" There is almost no regulation or supervision of any kind that directly relates to the prevention of errors like these "said Fox, who is working with one of the plaintiffs in the Cleveland case.
" And it's not just the fertility clinics, it's the sperm banks, egg sellers, subrogation agencies, in All of these areas, we do not know how common are the errors, because there are no reports, there are no monitoring agencies. "
NBC News contacted federal regulatory agencies and organizations that provide accreditation for fertility laboratories . When the NBC News Investigative Unit asked who was ultimately responsible, the majority said it was not them.
The only government agency that told NBC News that it could technically regulate storage tanks is the Food and Drug Administration, or FDA. But because freezers in fertility clinics have not been marketed specifically as medical devices, that's not the case.

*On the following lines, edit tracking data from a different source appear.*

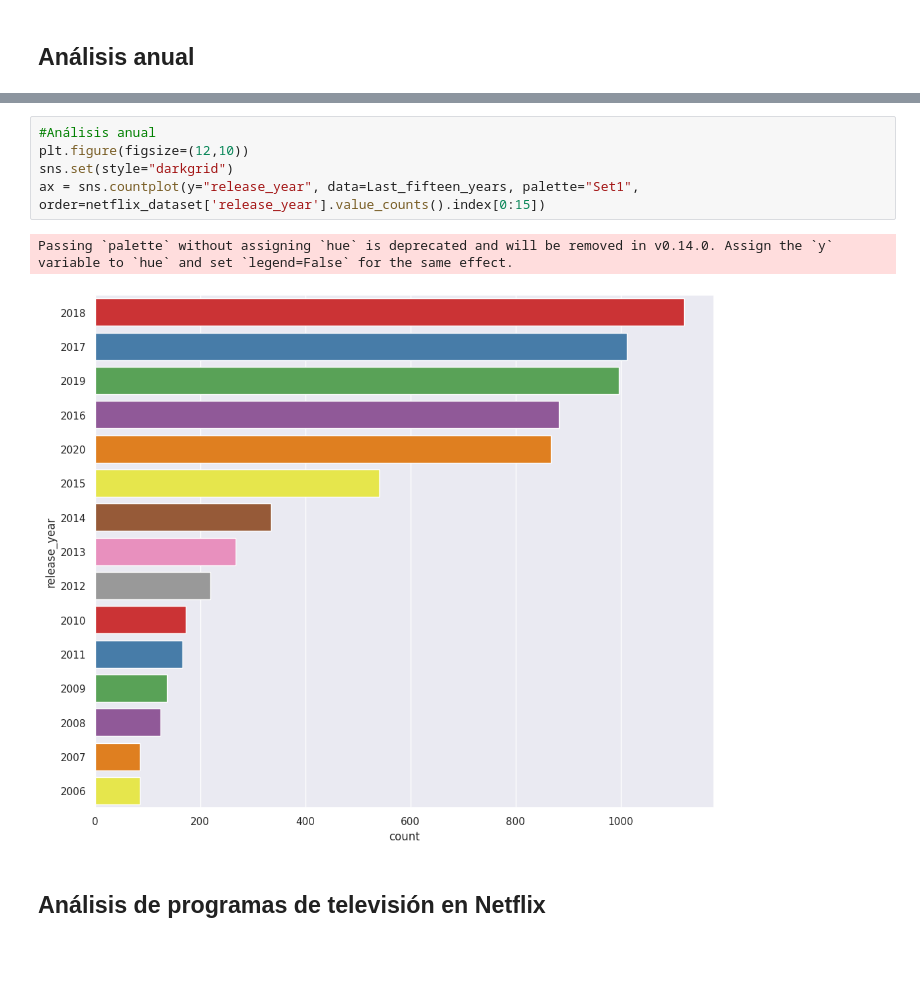
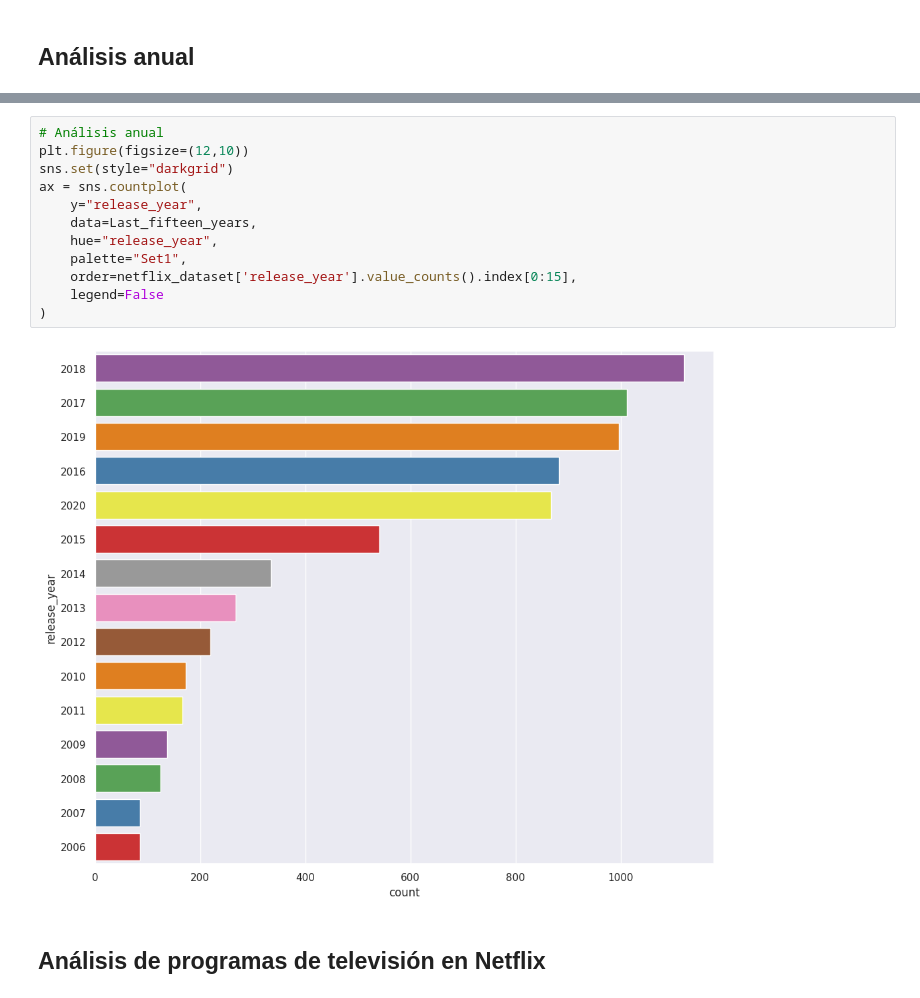
Before and after one commit to KalidRs/practica-9-netflix-analisis, a Jupyter notebook: Practica9_dataset1.ipynb, the cells around one changed output, grey strips where cells are left out. Saved outputs shown, nothing was run; the diff lists cells and outputs as text; blank space fills up the shorter version.

```diff
--- a/Practica9_dataset1.ipynb
+++ b/Practica9_dataset1.ipynb
@@ -233,13 +235,19 @@ Last_fifteen_years.head()
 | 3 | s4 | Movie | 9 | Shane Acker | Elijah Wood, John C. Reilly, Jenn... | United States | November 16, 2017 | 2009 | PG-13 | 80 min | ... |
 | 4 | s5 | Movie | 21 | Robert Luketic | Jim Sturgess, Kevin Spacey, Kate ... | United States | January 1, 2020 | 2008 | PG-13 | 123 min | ... |
 # %%
-#Análisis anual
+# Análisis anual
 plt.figure(figsize=(12,10))
 sns.set(style="darkgrid")
-ax = sns.countplot(y="release_year", data=Last_fifteen_years, palette="Set1", order=netflix_dataset['release_year'].value_counts().index[0:15])
+ax = sns.countplot(
+    y="release_year",
+    data=Last_fifteen_years,
+    hue="release_year",
+    palette="Set1",
+    order=netflix_dataset['release_year'].value_counts().index[0:15],
+    legend=False
+)
 # %% [output]
-Passing `palette` without assigning `hue` is deprecated and will be removed in v0.14.0. Assign the `y` variable to `hue` and set `legend=False` for the same effect.
-[figure, old version]
+[figure, new version]
 # %% [markdown]
 ## Análisis de programas de televisión en Netflix
 # %%
```
Also changed, not shown: parts of 11 cells of this notebook, 1 other file.
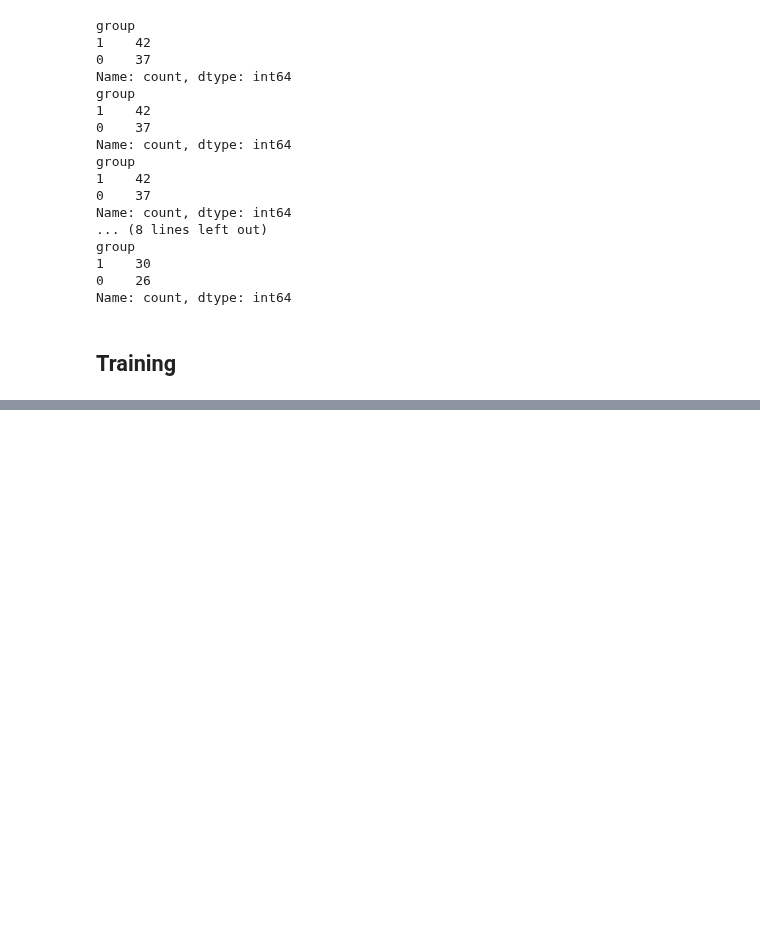
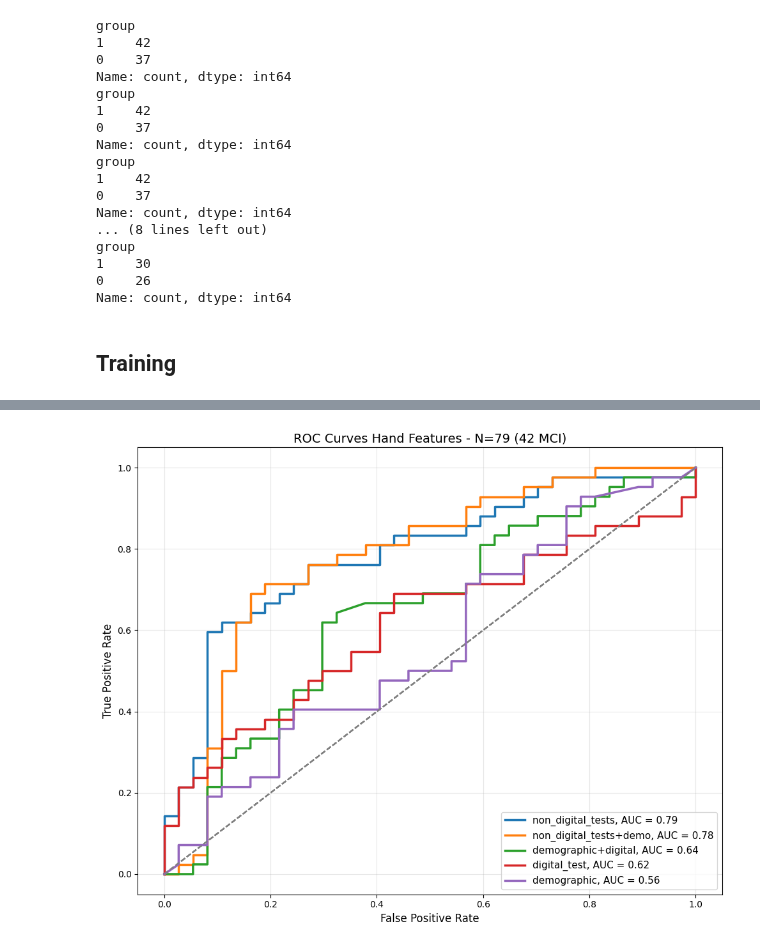
Before and after one commit to gianluca-capelo/tmt-analysis, a Jupyter notebook: notebooks/train.ipynb, the cells around one changed output, grey strips where cells are left out. Cells and saved outputs as stored; diff of their text form; code cells hidden in the pictures; blank space fills up the shorter version.

```diff
--- a/notebooks/train.ipynb
+++ b/notebooks/train.ipynb
@@ -530,2 +542,36 @@ top1_per_dataset[top1_per_dataset['complete']].reset_index(drop=True)
 | 3 | LogisticRegression | 0.615187 | 0.607595 | 0.605212 | 0.627907 | 0.642857 | 0.635294 | [0.0, 0.0, 1.0, 1.0, 0.0, 1.0, 1.... | [0.2331110569463755, 0.7140240102... | ... |
 | 4 | RandomForestClassifier | 0.564672 | 0.481013 | 0.479730 | 0.512195 | 0.500000 | 0.506024 | [0.0, 0.0, 1.0, 1.0, 0.0, 1.0, 1.... | [0.11, 0.7183333333333334, 0.2, 0... | ... |
+# %%
+top1_per_dataset_complete = top1_per_dataset[top1_per_dataset['complete']]
+
+colors = sns.color_palette("Set2", len(top1_per_dataset_complete))
+
+plt.figure(figsize=(10, 8))
+
+
+for idx, row in top1_per_dataset_complete.iterrows():
+    y_true = row['y_true']
+    y_pred_proba = row['y_pred_proba']
+
+    # Compute ROC curve and AUC
+    fpr, tpr, _ = roc_curve(y_true, y_pred_proba)
+    roc_auc = auc(fpr, tpr)
+
+    # Plot settings
+    plt.plot(fpr, tpr, lw=2.5,
+             label=f"{row['base_dataset']}, AUC = {round(roc_auc,2)}")
+
+    plt.plot([0, 1], [0, 1], color='grey', lw=1.5, linestyle='--')
+
+    # Titles and labels
+    plt.title("ROC Curves Hand Features - N=79 (42 MCI)",
+              fontsize=14)
+    plt.xlabel('False Positive Rate', fontsize=12)
+    plt.ylabel('True Positive Rate', fontsize=12)
+    plt.legend(loc='lower right', fontsize=11)
+    plt.grid(alpha=0.3)
+    plt.xticks(fontsize=10)
+    plt.yticks(fontsize=10)
+    plt.tight_layout()
+# %% [output]
+[figure, added]
```
Also changed, not shown: parts of 12 cells of this notebook, 1 other file.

Members of the assisted reproduction industry say tank failures like Ohio's would not have been avoided with more regulations.
"The autocomplete tanks still require periodic periodic controls by laboratory personnel to ensure they function properly," said Dr. Alan Penzias, fertility specialist at Boston IVF, an associate professor of obstetrics, gynecology and reproductive biology at Harvard Medical School. , and chair of the practice committee of the American Society for Reproductive Medicine, or ASRM.
"I spoke with staff members in my laboratory who informed me that this is common knowledge."
The fear of lawyers may have played a role in arresting broader reports of prior failures in the US. UU., Says Dr. Mark Jutras, director of laboratory and physician at Advanced Reproductive Concepts in Charlotte, NC.
"In general, institutions are flawed and their lawyers will not allow outsiders to analyze the situation to find the root cause of the problem and how it could have been prevented," Jutras said.
That's little consolation for patients who lost their frozen eggs and embryos at the University Hospitals Fertility Center.
"Who else has the tanks?" Wendy Penniman asked. "And how many babies are at risk now while we sit, while we talk?"
The draft of the letter from the University Hospitals told the patients that the facility had obtained another storage tank and that it had planned to move Frozen eggs and embryos to that extra tank and had planned to move frozen eggs and embryos in that extra tank before the weekend of March 3, but that process had not begun when the failure occurred. The fertility center has offered to pay for treatments for any patient who wants them.
The Ellises are considering it. The Pennimans declined the offer.
NBC News repeatedly appealed to the CBS manufacturer and declined to comment. In a user manual obtained by NBC News Medical Unit, the manufacturer devotes a full page to "Best practices recommended in the industry for the safe storage of samples".
In a section titled, "Why do I need a Secondary or backup alarm?", The manufacturer also warns: "Your freezer could malfunction." By having a secondary or backup alarm, you can minimize the possibility of a loss due to to a malfunction. "
Courtney McGee, Jane Weaver, Susan Wagner and collaborator Linda Carroll contributed to this report from NBC News